The DOE awarded Voluntary Protection Program (VPP) Star status on the Salt Waste Processing Facility (SWPF). This is a facility within the DOE’s Nuclear Reservation Savannah River Site near Aiken, South Carolina. Parsons is the prime contractor on SWPF, designed to process the radioactive waste stored in underground tanks at the Savannah River site.
The $2.3 billion project, which is nearly completed, launched in June 2008 and has been a consistently safe and successful jobsite, fueled by the more than 100 union carpenters who work there. Considered 93% complete at the end of 2015, the project has a recordable injury case rate 70% below the industry average over the life of the project, according to the Parsons web site.
SECRC carpenter tasks included scaffolding, concrete forms, metal studs and drywall, computer floors, doors and hardware, carpet and VCT flooring, and rigging.
“We require that each carpenter working for Parsons must not only complete 40-hour scaffolding training, but they also must complete our customized MEVA form training,” said Larry Phillips, executive secretary-treasurer of the SECRC.
Through the Voluntary Protection Program, the DOE recognizes excellence in worksite safety and health performance. Star status is the program’s highest rating. To qualify at the site level, a workplace must pass a rigorous inspection and demonstrate a commitment to employee protection that exceeds OSHA standards. Key strategies include weekly safety meetings and worker recognition incentive programs.

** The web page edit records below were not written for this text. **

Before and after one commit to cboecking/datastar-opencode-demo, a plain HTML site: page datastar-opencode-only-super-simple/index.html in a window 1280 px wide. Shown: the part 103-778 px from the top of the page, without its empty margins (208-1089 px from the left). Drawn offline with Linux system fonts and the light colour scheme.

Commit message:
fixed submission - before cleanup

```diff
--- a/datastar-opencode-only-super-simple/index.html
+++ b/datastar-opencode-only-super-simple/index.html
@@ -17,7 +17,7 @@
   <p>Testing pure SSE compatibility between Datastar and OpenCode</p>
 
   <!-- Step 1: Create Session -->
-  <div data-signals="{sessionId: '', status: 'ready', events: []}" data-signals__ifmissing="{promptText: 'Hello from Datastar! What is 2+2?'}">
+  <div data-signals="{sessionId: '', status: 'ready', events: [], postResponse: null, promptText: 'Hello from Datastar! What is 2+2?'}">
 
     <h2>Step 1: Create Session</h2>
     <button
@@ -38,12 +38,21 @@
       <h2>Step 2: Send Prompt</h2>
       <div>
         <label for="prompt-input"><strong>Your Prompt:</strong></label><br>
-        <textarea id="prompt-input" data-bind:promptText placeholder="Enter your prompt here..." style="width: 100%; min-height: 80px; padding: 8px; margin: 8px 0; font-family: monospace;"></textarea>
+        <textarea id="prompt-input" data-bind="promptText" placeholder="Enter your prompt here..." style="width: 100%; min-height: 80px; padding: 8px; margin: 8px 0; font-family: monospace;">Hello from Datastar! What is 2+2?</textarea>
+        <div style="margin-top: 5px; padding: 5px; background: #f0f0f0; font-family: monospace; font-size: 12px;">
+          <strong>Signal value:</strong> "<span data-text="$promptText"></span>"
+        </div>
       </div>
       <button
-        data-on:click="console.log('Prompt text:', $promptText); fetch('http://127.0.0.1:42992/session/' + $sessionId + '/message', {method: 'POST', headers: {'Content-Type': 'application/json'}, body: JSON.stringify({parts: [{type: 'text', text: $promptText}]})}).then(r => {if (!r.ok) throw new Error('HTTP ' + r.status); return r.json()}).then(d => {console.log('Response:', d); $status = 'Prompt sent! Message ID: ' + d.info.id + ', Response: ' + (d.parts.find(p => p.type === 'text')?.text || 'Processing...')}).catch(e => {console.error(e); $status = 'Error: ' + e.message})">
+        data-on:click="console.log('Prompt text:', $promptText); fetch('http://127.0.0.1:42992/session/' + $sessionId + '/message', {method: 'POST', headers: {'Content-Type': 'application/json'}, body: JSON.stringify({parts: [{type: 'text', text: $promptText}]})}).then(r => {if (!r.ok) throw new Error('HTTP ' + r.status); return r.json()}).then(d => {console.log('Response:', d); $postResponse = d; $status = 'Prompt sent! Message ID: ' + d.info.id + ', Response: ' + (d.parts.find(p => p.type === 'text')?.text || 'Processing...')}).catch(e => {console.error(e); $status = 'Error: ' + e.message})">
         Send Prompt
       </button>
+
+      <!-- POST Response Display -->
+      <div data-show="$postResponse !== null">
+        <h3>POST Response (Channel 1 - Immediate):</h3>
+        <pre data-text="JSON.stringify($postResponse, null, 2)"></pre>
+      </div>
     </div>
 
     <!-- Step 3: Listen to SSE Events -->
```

“Safety is a core value at Parsons,” stated Frank Sheppard, Parsons Vice President and Project Manager in the Parsons news release about the award. “I am proud of our project team for their commitment to the well-being of their coworkers and for earning this well-deserved recognition by the DOE.”